§ **Dataset entries**:
● ● ● ● ● ● ●
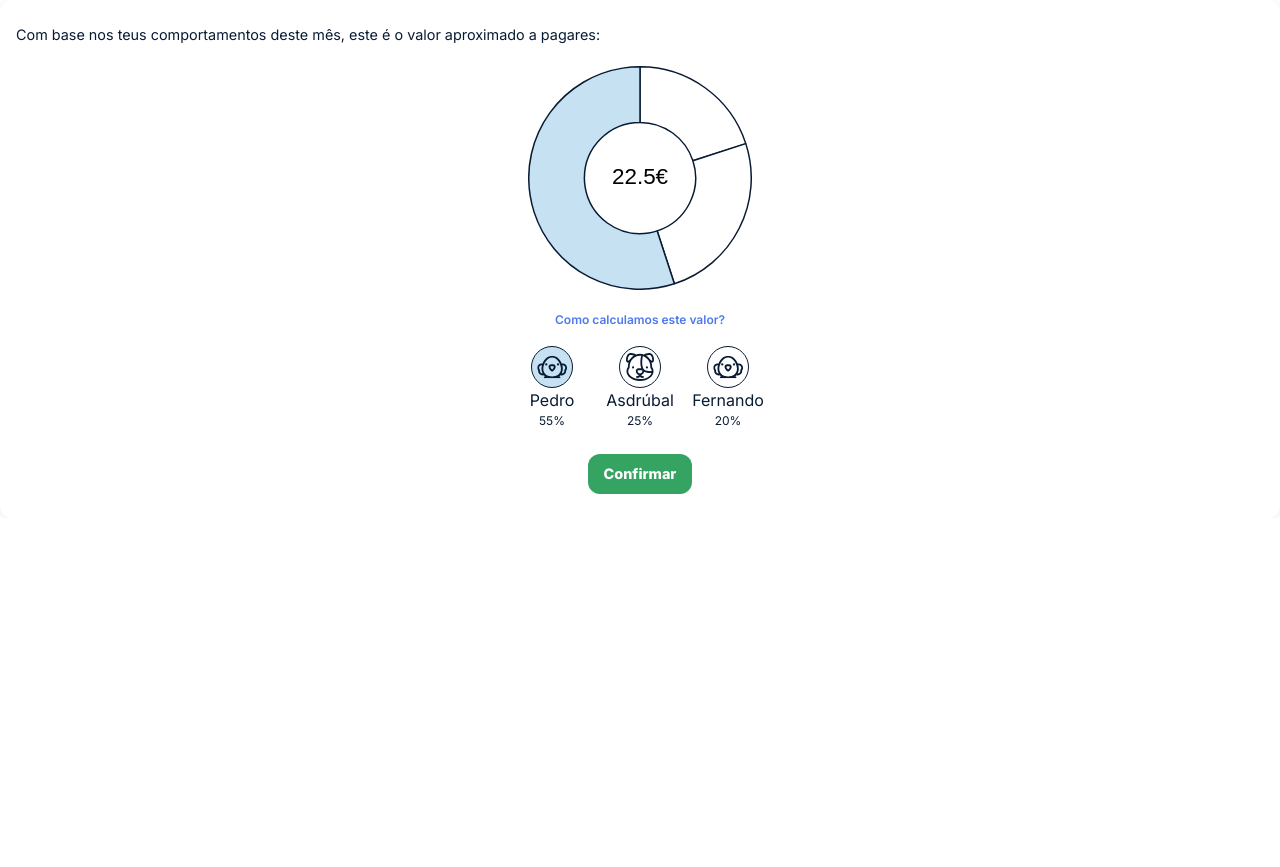
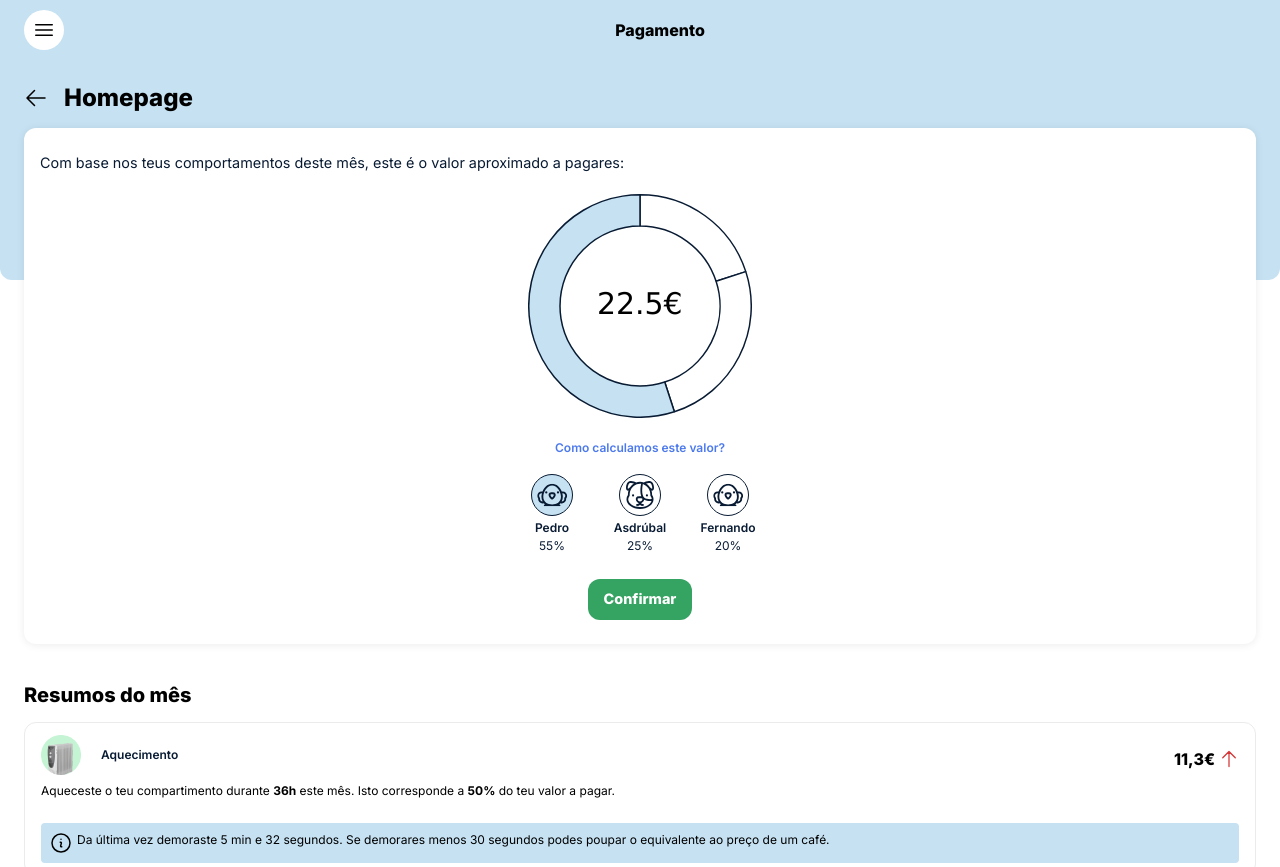
Before and after one commit to almt00/savee, a Next.js app: page /payment in a window 1280 px wide. Shown: the top 867 px of the page. Before the commit the page ends 800 px from the top, so only its background shows below. Built offline with nearby package versions, Linux system fonts and the light colour scheme.

Commit message:
Style done

```diff
--- a/components/elements/Breadcrumb.js
+++ b/components/elements/Breadcrumb.js
@@ -1,24 +1,22 @@
-import React from "react";
-import Link from "next/link";
+import React from 'react';
+import Link from 'next/link';
 
 export default function Breadcrumb() {
   return (
-    <div className="flex items-center gap-4 pl-6">
-      <Link href="/homepage">
+    <Link href='/homepage' className='flex items-center'>
         <svg
-          xmlns="http://www.w3.org/2000/svg"
-          viewBox="0 0 24 24"
-          fill="currentColor"
-          className="w-6 h-6"
+          xmlns='http://www.w3.org/2000/svg'
+          viewBox='0 0 24 24'
+          fill='currentColor'
+          className='w-6 h-6'
         >
           <path
-            fillRule="evenodd"
-            d="M11.03 3.97a.75.75 0 010 1.06l-6.22 6.22H21a.75.75 0 010 1.5H4.81l6.22 6.22a.75.75 0 11-1.06 1.06l-7.5-7.5a.75.75 0 010-1.06l7.5-7.5a.75.75 0 011.06 0z"
-            clipRule="evenodd"
+            fillRule='evenodd'
+            d='M11.03 3.97a.75.75 0 010 1.06l-6.22 6.22H21a.75.75 0 010 1.5H4.81l6.22 6.22a.75.75 0 11-1.06 1.06l-7.5-7.5a.75.75 0 010-1.06l7.5-7.5a.75.75 0 011.06 0z'
+            clipRule='evenodd'
           />
         </svg>
-        <h2>Homepage</h2>
-      </Link>
-    </div>
+      <h2 className='ml-4'>Homepage</h2>
+    </Link>
   );
 }
--- a/components/elements/Chart.js
+++ b/components/elements/Chart.js
@@ -7,17 +7,21 @@ import ChartDataLabels from 'chartjs-plugin-datalabels';
 const DoughnutChart = props => {
   let border = '';
   let background = '';
+  let cutoutPercentage = '';
   if (props.environment === 'payment') {
     background = ['#FFFFFF', '#FFFFFF', '#C5E1F2'];
     border = '#081B33';
+    cutoutPercentage = 80;
   } else {
     background = ['#B0B0B050', '#B0B0B050', '#081B33'];
     border = '#FFFFFF';
+    cutoutPercentage = 30;
   }
 
   let totalValue = 55; //não consegui colocar o 55 na linha inferior
   let ourUserValue = 22.5;
   let message = ourUserValue + '€';
+
   const data = {
     labels: ['User3', 'User2', 'User1'],
     datasets: [
@@ -31,6 +35,7 @@ const DoughnutChart = props => {
   };
 
   const options = {
+    cutout: cutoutPercentage,
     plugins: {
       legend: {
         display: false,
@@ -51,8 +56,8 @@ const DoughnutChart = props => {
           height = chart.height,
           ctx = chart.ctx;
         ctx.restore();
-        let fontSize = (height / 160).toFixed(2);
-        ctx.font = fontSize + 'em sans-serif';
+        let fontSize = (height / 120).toFixed(2);
+        ctx.font = fontSize + 'em Verdana, sans-serif';
         ctx.textBaseline = 'middle';
         let text = message,
           textX = Math.round((width - ctx.measureText(text).width) / 2),
--- a/components/elements/DashboardCard.js
+++ b/components/elements/DashboardCard.js
@@ -1,5 +1,6 @@
 import { styled } from '@stitches/react';
 import Chart from './Chart';
+import Card from './Card';
 
 //criar switch ou else if :
 //com tendência a subir em comparação com último mÊs _ seta up,
@@ -13,7 +14,7 @@ const DashboardCard = () => {
   let percentage = 1.5;
 
   return (
-    <div>
+    <Card>
       <Container>
         <NumberKw>
           {kwTotalUser} kW
@@ -39,7 +40,7 @@ const DashboardCard = () => {
         <span className='font-bold'>{percentage}% </span>melhor que o mês
         passado
       </Stats>
-    </div>
+    </Card>
   );
 };
 
--- a/components/elements/PaymentCard.js
+++ b/components/elements/PaymentCard.js
@@ -1,6 +1,7 @@
 import { styled } from '@stitches/react';
 import Chart from './Chart';
 import Button from './Button';
+import Card from './Card';
 
 const PaymentCard = () => {
   let percentageOurUser = 55;
@@ -8,16 +9,16 @@ const PaymentCard = () => {
   let percentageColleagueB = 20;
 
   return (
-    <div>
+    <Card>
       <Text className='mb-5'>
         Com base nos teus comportamentos deste mês, este é o valor aproximado a
         pagares:
       </Text>
       <div className='w-56 m-auto'>
-      <Chart className='mt-5' environment='payment'></Chart>
+        <Chart className='mt-5' environment='payment'></Chart>
       </div>
       <div className='text-center my-4'>
-        <Link href="">Como calculamos este valor?</Link>
+        <Link href=''>Como calculamos este valor?</Link>
       </div>
       <UsersContainer>
         <User>
@@ -41,7 +42,7 @@ const PaymentCard = () => {
           Confirmar
         </Button>
       </div>
-    </div>
+    </Card>
   );
 };
 
@@ -75,7 +76,8 @@ const Text = styled('p', {
 const SubTitle = styled('p', {
   color: '$black',
   fontSize: '$small',
-  fontSize: '$bold',
+  fontWeight: '$bold',
+  marginTop: '0.2rem',
 });
 
 const Percentage = styled('p', {
--- a/pages/homepage.js
+++ b/pages/homepage.js
@@ -1,42 +1,38 @@
-import React from "react";
-import Head from "next/head";
-import Header from "../components/elements/Header";
-import Background from "../components/elements/Background";
-import Banner from "../components/elements/Banner";
-import DashboardCard from "../components/elements/DashboardCard";
-import Card from "../components/elements/Card";
-import Tasks from "../components/dashboard/Tasks";
-import RoutinesList from "../components/dashboard/RoutinesList";
-import DisplayName from "../components/dashboard/DisplayName";
+import React from 'react';
+import Head from 'next/head';
+import Header from '../components/elements/Header';
+import Background from '../components/elements/Background';
+import Banner from '../components/elements/Banner';
+import DashboardCard from '../components/elements/DashboardCard';
+import Tasks from '../components/dashboard/Tasks';
+import RoutinesList from '../components/dashboard/RoutinesList';
+import DisplayName from '../components/dashboard/DisplayName';
 
-export default function homepage() {
-  const date = new Date().toLocaleDateString("pt-PT", {
-    month: "long",
-    day: "numeric",
+export default function Homepage() {
+  const date = new Date().toLocaleDateString('pt-PT', {
+    month: 'long',
+    day: 'numeric',
   });
 
   return (
     <>
       <Head>
         <title>Savee</title>
-        <meta name="description" content="Generated by create next app" />
-        <meta name="viewport" content="width=device-width, initial-scale=1" />
-        <link rel="icon" href="/favicon.ico" />
+        <meta name='description' content='Generated by create next app' />
+        <meta name='viewport' content='width=device-width, initial-scale=1' />
+        <link rel='icon' href='/favicon.ico' />
       </Head>
-      <Background color="mint" />
-      <Header page="Homepage" />
-      <div className="relative pt-20 px-6 flex flex-col gap-3 pb-6">
+      <Background color='mint' />
+      <Header page='Homepage' />
+      <div className='relative pt-20 px-6 flex flex-col gap-3 pb-6'>
         <DisplayName />
         <Banner />
-        <Card>
-          <DashboardCard />
-        </Card>
-
+        <DashboardCard />
         <Tasks />
         <div>
-          <div className="flex justify-between items-center">
+          <div className='flex justify-between items-center'>
             <h3>Hoje</h3>
-            <p className="text-muted">{date}</p>
+            <p className='text-muted'>{date}</p>
           </div>
         </div>
         <RoutinesList />
--- a/pages/payment.js
+++ b/pages/payment.js
@@ -1,11 +1,30 @@
+import Head from 'next/head';
+import Background from '../components/elements/Background';
 import PaymentCard from '../components/elements/PaymentCard';
-import Card from '../components/elements/Card';
+import Header from '../components/elements/Header';
+import Breadcrumb from '../components/elements/Breadcrumb';
+import Insight from '../components/elements/Insight';
 
 const Payment = () => {
   return (
-    <Card>
-      <PaymentCard />
-    </Card>
+    <>
+      <Head>
+        <title>Savee</title>
+        <meta name='description' content='Generated by create next app' />
+        <meta name='viewport' content='width=device-width, initial-scale=1' />
+        <link rel='icon' href='/favicon.ico' />
+      </Head>
+      <Background color='skyblue' />
+      <Header page='Pagamento' />
+      <div className='relative pt-20 px-6 flex flex-col gap-3 pb-6'>
+        <Breadcrumb />
+        <PaymentCard />
+        <h3 className='mt-6'>Resumos do mês</h3>
+        <Insight />
+        <Insight />
+        <Insight />
+      </div>
+    </>
   );
 };
 export default Payment;
```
● ● ● ● ● ● ●
§ **Required work**: Whenever a line of the entries contains the string "border", copy that line.

§ **Result**:
   let border = '';
     border = '#081B33';
     border = '#FFFFFF';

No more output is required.